You’ve probably heard the term benchmark in relation to stock prices, but it’s also a great way to evaluate and improve your business. In this article, we’ll break down what maintenance benchmarks are and how they can help you make your maintenance department more efficient.
What is a benchmark?
A benchmark is a standard of comparison. A benchmark can be used as a reference point for measuring progress and comparing performance with other organizations. Benchmarking is a way to get an objective measure of your organization’s performance so you can see how well it stacks up against other companies in the same industry or sector.
In business, there are many types of benchmarks:
- Financial measures such as profit margins or return on investment (ROI)
- Non-financial measures such as customer satisfaction surveys
- Process benchmarks such as total quality management (TQM)
How do you know what’s suitable as a maintenance benchmark?
In maintenance, a good benchmark should have the following qualities:
- Relevant: You’re measuring something that will help you improve your business. For example, measuring how long it takes someone in your company to perform maintenance on an asset would be relevant if you want to improve downtime. If, on the other hand, you were trying to increase sales by selling more products (a common goal), then measuring how much time your assets spend creating the product would be important to measure.
- Accurate: The measurements must accurately reflect what they’re supposed to (e.g. if we’re measuring downtime on an asset but only tracking one asset at our company instead of all the assets that may be down within 24 hours).
What are some examples of maintenance benchmarks?
Below are a few examples of maintenance activities that can be benchmarked:
- Frequency of preventive maintenance
- Frequency of corrective maintenance
- Equipment downtime (annual or monthly), mean time between failures (MTBF), time to failure after installation
- Average repair time (annual), mean time to repair (MTTR)
Ramesh Gulati, the author of Maintenance and Reliability: Best Practices, examines key performance indicators that can be easily measured and compared across businesses and industries. His book Maintenance and Reliability: Best Practices provides the metrics of well-performing companies. Most importantly, he outlines the performance of world-class companies so that you can compare it.

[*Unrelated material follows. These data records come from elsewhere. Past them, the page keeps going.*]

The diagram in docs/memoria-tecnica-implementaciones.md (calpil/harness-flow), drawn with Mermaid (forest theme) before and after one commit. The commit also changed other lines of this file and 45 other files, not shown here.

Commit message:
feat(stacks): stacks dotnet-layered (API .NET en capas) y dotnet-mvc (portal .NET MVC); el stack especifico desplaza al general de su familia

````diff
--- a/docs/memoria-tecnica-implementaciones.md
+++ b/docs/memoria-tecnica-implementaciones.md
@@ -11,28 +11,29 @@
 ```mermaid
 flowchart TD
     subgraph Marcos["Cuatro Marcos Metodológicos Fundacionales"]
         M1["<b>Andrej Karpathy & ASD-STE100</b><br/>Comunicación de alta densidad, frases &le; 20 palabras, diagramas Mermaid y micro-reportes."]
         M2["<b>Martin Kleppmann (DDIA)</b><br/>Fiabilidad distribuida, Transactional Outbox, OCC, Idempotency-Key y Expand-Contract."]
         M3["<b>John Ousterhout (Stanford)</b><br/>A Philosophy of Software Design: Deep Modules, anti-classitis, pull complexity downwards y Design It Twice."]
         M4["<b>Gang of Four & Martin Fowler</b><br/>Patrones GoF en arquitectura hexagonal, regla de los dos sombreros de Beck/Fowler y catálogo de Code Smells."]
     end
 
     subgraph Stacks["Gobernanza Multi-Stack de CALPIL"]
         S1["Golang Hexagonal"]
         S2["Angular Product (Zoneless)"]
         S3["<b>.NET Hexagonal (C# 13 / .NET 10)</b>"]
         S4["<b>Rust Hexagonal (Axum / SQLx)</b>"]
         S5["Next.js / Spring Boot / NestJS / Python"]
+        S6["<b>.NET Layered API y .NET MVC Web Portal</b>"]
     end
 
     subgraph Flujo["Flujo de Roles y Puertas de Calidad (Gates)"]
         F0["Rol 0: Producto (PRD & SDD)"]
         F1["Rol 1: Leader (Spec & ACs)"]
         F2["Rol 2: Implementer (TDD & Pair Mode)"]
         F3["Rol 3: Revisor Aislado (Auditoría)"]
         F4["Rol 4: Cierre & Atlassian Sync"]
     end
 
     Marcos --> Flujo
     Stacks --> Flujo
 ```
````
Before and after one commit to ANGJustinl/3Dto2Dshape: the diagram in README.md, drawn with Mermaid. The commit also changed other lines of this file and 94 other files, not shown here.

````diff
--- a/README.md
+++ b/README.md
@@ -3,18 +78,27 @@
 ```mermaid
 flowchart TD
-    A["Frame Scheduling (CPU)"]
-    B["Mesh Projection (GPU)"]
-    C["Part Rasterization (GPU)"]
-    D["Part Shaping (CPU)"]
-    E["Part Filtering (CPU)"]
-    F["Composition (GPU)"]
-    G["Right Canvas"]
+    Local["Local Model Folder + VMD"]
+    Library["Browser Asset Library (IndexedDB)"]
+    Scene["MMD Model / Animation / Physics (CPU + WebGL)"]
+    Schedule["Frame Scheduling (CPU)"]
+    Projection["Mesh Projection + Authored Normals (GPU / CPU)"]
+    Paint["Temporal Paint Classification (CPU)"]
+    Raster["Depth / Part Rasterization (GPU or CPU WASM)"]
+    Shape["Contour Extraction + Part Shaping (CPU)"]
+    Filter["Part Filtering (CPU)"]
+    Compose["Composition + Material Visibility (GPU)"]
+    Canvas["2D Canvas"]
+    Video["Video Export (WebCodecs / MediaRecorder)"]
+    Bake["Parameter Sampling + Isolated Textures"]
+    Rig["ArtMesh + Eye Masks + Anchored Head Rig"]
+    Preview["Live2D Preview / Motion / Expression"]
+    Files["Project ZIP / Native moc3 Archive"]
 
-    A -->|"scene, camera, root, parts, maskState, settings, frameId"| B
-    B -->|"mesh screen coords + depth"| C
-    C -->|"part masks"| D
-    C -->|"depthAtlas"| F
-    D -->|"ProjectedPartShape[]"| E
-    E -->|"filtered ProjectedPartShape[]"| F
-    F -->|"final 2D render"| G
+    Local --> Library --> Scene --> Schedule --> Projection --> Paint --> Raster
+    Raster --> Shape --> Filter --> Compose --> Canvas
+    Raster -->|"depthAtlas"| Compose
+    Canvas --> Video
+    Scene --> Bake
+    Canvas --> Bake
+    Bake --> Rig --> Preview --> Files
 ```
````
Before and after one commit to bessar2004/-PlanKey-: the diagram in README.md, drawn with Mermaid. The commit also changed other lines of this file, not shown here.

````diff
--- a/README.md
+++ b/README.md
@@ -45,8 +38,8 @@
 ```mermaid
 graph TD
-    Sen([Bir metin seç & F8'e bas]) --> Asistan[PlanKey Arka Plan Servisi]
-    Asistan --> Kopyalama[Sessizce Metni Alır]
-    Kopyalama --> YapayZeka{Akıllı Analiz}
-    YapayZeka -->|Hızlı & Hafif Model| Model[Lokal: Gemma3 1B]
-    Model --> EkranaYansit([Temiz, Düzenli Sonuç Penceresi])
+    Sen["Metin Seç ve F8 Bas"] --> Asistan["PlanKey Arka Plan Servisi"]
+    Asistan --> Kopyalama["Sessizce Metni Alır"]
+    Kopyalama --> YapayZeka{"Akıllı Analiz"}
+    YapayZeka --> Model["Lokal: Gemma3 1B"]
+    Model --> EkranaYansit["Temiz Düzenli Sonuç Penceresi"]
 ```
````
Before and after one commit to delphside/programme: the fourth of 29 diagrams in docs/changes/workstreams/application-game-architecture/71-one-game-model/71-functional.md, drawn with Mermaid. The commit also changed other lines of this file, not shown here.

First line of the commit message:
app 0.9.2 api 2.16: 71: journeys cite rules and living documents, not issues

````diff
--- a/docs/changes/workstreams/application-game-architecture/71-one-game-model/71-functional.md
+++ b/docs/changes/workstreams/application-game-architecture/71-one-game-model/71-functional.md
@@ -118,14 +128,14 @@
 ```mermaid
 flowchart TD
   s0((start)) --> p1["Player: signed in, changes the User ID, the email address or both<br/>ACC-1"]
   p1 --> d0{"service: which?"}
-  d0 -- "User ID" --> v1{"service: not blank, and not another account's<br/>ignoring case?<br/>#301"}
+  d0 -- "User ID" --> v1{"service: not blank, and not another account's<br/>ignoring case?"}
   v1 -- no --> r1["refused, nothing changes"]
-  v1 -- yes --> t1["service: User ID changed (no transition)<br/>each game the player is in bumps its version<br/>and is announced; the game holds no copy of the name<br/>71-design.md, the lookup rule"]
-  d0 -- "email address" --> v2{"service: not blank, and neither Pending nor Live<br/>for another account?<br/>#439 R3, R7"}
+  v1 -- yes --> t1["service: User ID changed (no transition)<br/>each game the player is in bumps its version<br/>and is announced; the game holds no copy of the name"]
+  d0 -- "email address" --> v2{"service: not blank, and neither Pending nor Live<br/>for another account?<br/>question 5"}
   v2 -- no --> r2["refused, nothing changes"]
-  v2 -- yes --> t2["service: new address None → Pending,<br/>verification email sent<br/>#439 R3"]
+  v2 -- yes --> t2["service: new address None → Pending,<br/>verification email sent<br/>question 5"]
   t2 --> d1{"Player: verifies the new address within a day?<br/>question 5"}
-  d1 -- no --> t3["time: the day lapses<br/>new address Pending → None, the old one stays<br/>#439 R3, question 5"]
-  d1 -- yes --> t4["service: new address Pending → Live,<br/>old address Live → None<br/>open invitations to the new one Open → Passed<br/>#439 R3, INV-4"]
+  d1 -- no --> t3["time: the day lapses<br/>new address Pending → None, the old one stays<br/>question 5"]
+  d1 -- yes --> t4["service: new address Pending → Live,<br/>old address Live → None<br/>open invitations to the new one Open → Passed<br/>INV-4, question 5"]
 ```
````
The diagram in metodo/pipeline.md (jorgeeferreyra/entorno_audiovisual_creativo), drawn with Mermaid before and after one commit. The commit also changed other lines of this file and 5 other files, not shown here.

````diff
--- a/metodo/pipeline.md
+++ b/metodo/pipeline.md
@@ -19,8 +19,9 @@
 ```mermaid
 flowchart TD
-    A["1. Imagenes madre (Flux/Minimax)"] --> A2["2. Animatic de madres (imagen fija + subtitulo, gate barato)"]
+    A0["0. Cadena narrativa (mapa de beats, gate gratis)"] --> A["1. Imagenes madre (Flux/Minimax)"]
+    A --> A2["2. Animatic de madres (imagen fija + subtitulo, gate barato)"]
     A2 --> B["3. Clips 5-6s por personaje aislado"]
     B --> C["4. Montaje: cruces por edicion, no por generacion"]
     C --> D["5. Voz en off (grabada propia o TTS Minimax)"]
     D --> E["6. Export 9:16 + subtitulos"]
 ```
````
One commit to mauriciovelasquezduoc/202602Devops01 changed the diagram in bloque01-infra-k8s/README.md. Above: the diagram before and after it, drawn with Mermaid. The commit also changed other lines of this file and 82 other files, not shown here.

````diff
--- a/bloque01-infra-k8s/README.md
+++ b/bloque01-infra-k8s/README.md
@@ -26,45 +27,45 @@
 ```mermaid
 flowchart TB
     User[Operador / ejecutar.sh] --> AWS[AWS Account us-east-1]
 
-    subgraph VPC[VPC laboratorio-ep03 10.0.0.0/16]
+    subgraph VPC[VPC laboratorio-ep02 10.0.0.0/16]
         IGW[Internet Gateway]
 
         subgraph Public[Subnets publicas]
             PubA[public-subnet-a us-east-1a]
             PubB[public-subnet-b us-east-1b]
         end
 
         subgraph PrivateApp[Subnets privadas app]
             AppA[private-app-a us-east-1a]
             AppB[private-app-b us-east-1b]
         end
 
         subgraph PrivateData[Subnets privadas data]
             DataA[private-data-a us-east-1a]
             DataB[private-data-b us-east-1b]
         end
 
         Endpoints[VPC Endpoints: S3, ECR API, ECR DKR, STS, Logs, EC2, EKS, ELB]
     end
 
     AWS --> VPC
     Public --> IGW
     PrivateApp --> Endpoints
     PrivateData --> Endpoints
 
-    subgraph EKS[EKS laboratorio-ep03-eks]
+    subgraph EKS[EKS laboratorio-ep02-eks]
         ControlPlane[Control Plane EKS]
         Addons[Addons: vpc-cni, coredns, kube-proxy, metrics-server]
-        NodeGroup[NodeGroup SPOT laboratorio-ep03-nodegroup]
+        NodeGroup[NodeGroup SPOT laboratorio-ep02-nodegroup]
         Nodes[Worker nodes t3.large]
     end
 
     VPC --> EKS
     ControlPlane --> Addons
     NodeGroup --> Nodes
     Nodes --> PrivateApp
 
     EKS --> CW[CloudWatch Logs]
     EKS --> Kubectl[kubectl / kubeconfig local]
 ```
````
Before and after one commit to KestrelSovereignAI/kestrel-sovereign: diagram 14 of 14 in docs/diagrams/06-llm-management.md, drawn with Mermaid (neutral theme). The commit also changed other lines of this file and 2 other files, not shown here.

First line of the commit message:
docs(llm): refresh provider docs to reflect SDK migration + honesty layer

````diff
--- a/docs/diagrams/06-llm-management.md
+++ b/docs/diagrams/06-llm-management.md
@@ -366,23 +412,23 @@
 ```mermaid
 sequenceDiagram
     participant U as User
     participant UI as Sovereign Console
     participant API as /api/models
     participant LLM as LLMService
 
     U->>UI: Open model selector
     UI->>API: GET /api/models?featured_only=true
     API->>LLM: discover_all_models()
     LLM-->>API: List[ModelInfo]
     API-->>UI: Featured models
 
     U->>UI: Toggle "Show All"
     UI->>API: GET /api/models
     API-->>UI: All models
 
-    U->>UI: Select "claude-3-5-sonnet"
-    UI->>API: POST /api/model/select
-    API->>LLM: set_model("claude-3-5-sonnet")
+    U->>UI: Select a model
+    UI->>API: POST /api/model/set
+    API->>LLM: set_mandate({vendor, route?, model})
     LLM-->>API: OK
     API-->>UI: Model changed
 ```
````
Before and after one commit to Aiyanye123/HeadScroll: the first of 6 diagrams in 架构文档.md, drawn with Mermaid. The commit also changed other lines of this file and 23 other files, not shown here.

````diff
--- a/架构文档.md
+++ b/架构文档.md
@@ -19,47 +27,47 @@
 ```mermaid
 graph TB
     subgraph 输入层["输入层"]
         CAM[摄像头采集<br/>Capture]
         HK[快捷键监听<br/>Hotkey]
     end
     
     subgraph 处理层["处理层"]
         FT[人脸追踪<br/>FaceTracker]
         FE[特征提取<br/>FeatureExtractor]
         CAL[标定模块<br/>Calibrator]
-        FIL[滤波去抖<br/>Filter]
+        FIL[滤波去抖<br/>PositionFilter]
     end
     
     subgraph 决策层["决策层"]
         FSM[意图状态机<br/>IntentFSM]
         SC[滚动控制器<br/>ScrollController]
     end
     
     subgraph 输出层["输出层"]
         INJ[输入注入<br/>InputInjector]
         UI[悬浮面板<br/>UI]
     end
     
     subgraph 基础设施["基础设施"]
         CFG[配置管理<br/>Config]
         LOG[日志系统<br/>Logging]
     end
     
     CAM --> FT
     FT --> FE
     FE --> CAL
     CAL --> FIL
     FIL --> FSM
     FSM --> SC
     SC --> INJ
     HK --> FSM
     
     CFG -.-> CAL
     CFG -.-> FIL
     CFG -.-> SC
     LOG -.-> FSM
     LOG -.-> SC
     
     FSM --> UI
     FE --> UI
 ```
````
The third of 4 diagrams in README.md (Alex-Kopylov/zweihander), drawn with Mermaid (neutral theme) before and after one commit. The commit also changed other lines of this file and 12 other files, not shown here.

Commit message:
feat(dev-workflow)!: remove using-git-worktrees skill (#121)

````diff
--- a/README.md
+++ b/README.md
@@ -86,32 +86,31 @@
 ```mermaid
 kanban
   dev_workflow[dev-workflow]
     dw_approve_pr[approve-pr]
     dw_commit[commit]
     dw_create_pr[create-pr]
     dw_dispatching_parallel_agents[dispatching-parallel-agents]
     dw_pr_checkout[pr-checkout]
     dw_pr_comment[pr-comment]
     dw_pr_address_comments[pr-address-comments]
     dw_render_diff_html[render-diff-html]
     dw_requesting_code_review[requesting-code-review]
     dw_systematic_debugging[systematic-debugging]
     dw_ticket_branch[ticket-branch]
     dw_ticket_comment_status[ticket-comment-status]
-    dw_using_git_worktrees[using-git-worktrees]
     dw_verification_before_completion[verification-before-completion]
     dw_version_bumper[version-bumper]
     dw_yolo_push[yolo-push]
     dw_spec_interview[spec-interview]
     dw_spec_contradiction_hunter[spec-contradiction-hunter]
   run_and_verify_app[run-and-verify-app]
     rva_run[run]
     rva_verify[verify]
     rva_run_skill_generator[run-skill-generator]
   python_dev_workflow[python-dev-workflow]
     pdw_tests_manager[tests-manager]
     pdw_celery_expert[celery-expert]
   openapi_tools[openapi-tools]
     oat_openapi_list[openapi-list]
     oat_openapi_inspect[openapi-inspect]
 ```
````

Here are some common maintenance KPIs and both average and world-class benchmarks according to Gulati:
|Performance Measure||Best Practice||World Class|
as percent of Replacement Asset Value
|Maintenance material cost
as percent of Replacement Asset Value
|Percent (%) Planned Work||30-90%||>85%|
|Production Breakdown Losses||2-12%||1-2%|
|Parts Stock-out Rate||2-10%||1-2%|
There are two things to consider in the table:
- First, the performance is always measured as a percent. This means that the numbers are normalized to account for the size of the machine, total work orders being completed, or total production cost. In this case, taking the percentage is a way of normalizing your maintenance performance. Your data is more likely to tell you your actual performance status.
- Second, even world-class companies aren’t perfect. They make mistakes. Unplanned breakdowns happen despite the best intentions, equipment, and training of a top company. While you should aim to achieve zero breakdowns, you should always have a preventive maintenance plan to help you cope when something goes wrong.
What are the steps to benchmark maintenance activities?
- Define the problem before starting on the solution. For example, perhaps your team is doing too much reactive maintenance and, as a result, isn’t hitting production targets due to unplanned downtime.
- Set goals that are ambitious but realistic. If your team is doing too much reactive maintenance, create a process for the team to work through preventive maintenance strategies together for each asset. From there, you can set up new production targets for the team to achieve now that this new process is in place.
- Have a plan step for when things go wrong. Let’s say your asset breaks down completely, and it’s not a simple fix with a part replacement. Having a backup plan for when the worst-case scenario might happen is always a good idea.
- Be patient and give yourself time to achieve your goal. Set up a meeting with your team to check on your progress. Some teams set these up at 30, 60, and 90-day intervals and cross-compare the previous 30 days to the current.
Holding your team accountable to the benchmark
To hold your maintenance team accountable, you must set goals for them (see step 2 listed above). You can do this by assessing your current performance against the benchmark and then setting goals that are slightly higher than what you’re currently doing. For example, suppose your organization has been performing an average of 10 preventive maintenance activities per month on machines A and B over the last six months. In that case, one goal could be 11 PMs per month for these two machines. We can also convert benchmarks to PM percentage, so for example, out of all maintenance activities on asset A, the goal is for 80% of it to be planned and scheduled.
Benchmarking works because it allows you to understand where you are relative to others
Benchmarking is a great way to improve your maintenance activities. It allows you to understand where you are relative to others and helps identify areas where you need improvement. Benchmarking works because it gives everyone on the team a common goal they can work towards, increasing motivation and productivity in the long run.